=== Task ===
In the entries below, every line with the string "fontsize" is to be reported.

━━━━━━━━

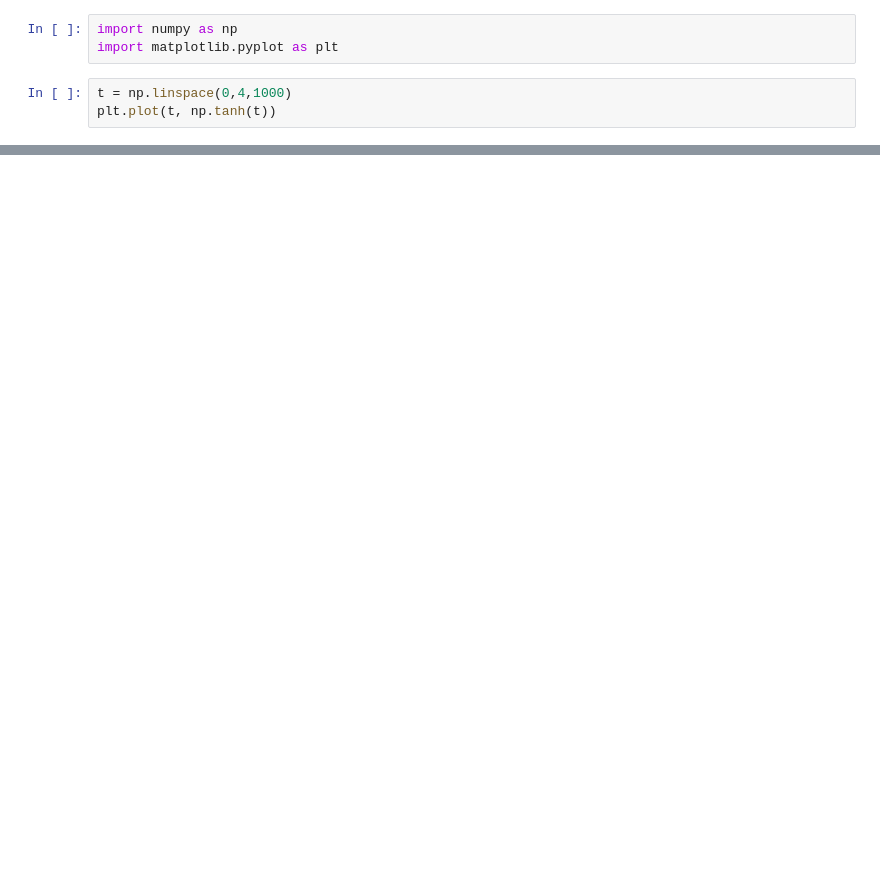
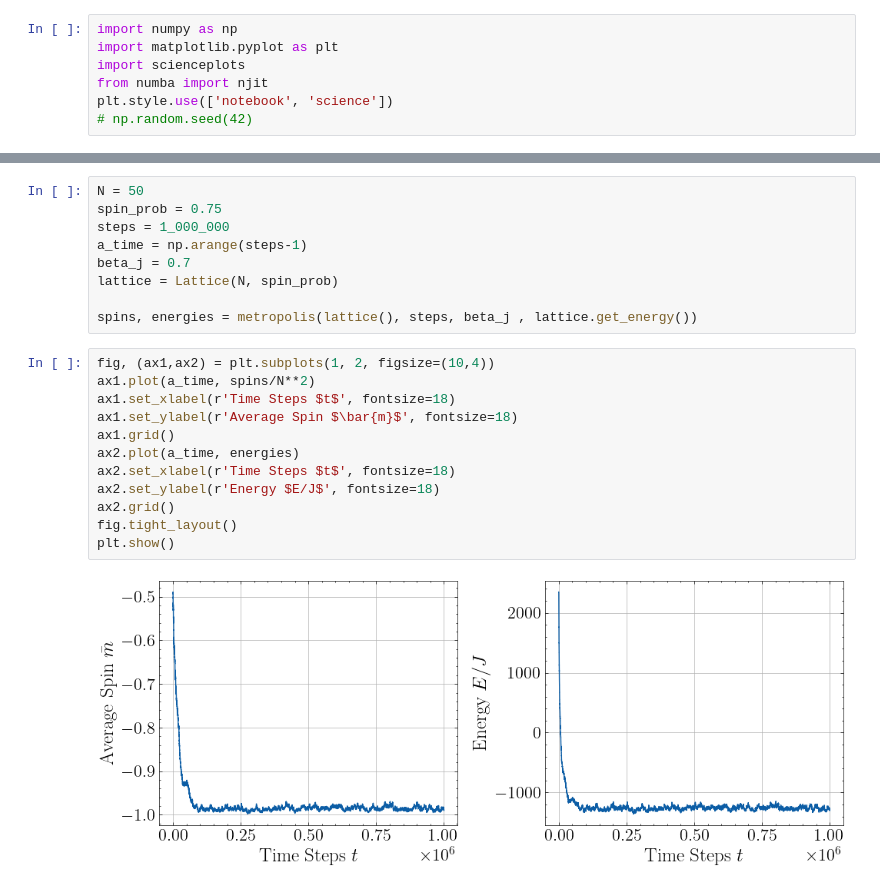
Before and after one commit to eudaemon3/mc-ising-analysis, a Jupyter notebook: src/test.ipynb, the cells around one changed output, grey strips where cells are left out. Cells and saved outputs as stored; diff of their text form; blank space fills up the shorter version.

```diff
--- a/src/test.ipynb
+++ b/src/test.ipynb
@@ -1,6 +1,7 @@
 # %%
 import numpy as np
 import matplotlib.pyplot as plt
+import scienceplots
+from numba import njit
+plt.style.use(['notebook', 'science'])
+# np.random.seed(42)
-# %%
-t = np.linspace(0,4,1000)
-plt.plot(t, np.tanh(t))
@@ -9,0 +94,23 @@ plt.plot(t, np.tanh(t))
+# %%
+N = 50
+spin_prob = 0.75
+steps = 1_000_000
+a_time = np.arange(steps-1)
+beta_j = 0.7
+lattice = Lattice(N, spin_prob)
+
+spins, energies = metropolis(lattice(), steps, beta_j , lattice.get_energy())
+# %%
+fig, (ax1,ax2) = plt.subplots(1, 2, figsize=(10,4))
+ax1.plot(a_time, spins/N**2)
+ax1.set_xlabel(r'Time Steps $t$', fontsize=18)
+ax1.set_ylabel(r'Average Spin $\bar{m}$', fontsize=18)
+ax1.grid()
+ax2.plot(a_time, energies)
+ax2.set_xlabel(r'Time Steps $t$', fontsize=18)
+ax2.set_ylabel(r'Energy $E/J$', fontsize=18)
+ax2.grid()
+fig.tight_layout()
+plt.show()
+# %% [output]
+[figure, added]
```
Also changed, not shown: parts of 6 cells of this notebook, 6 other files.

━━━━━━━━

=== Solution to this exercise ===
+ax1.set_xlabel(r'Time Steps $t$', fontsize=18)
+ax1.set_ylabel(r'Average Spin $\bar{m}$', fontsize=18)
+ax2.set_xlabel(r'Time Steps $t$', fontsize=18)
+ax2.set_ylabel(r'Energy $E/J$', fontsize=18)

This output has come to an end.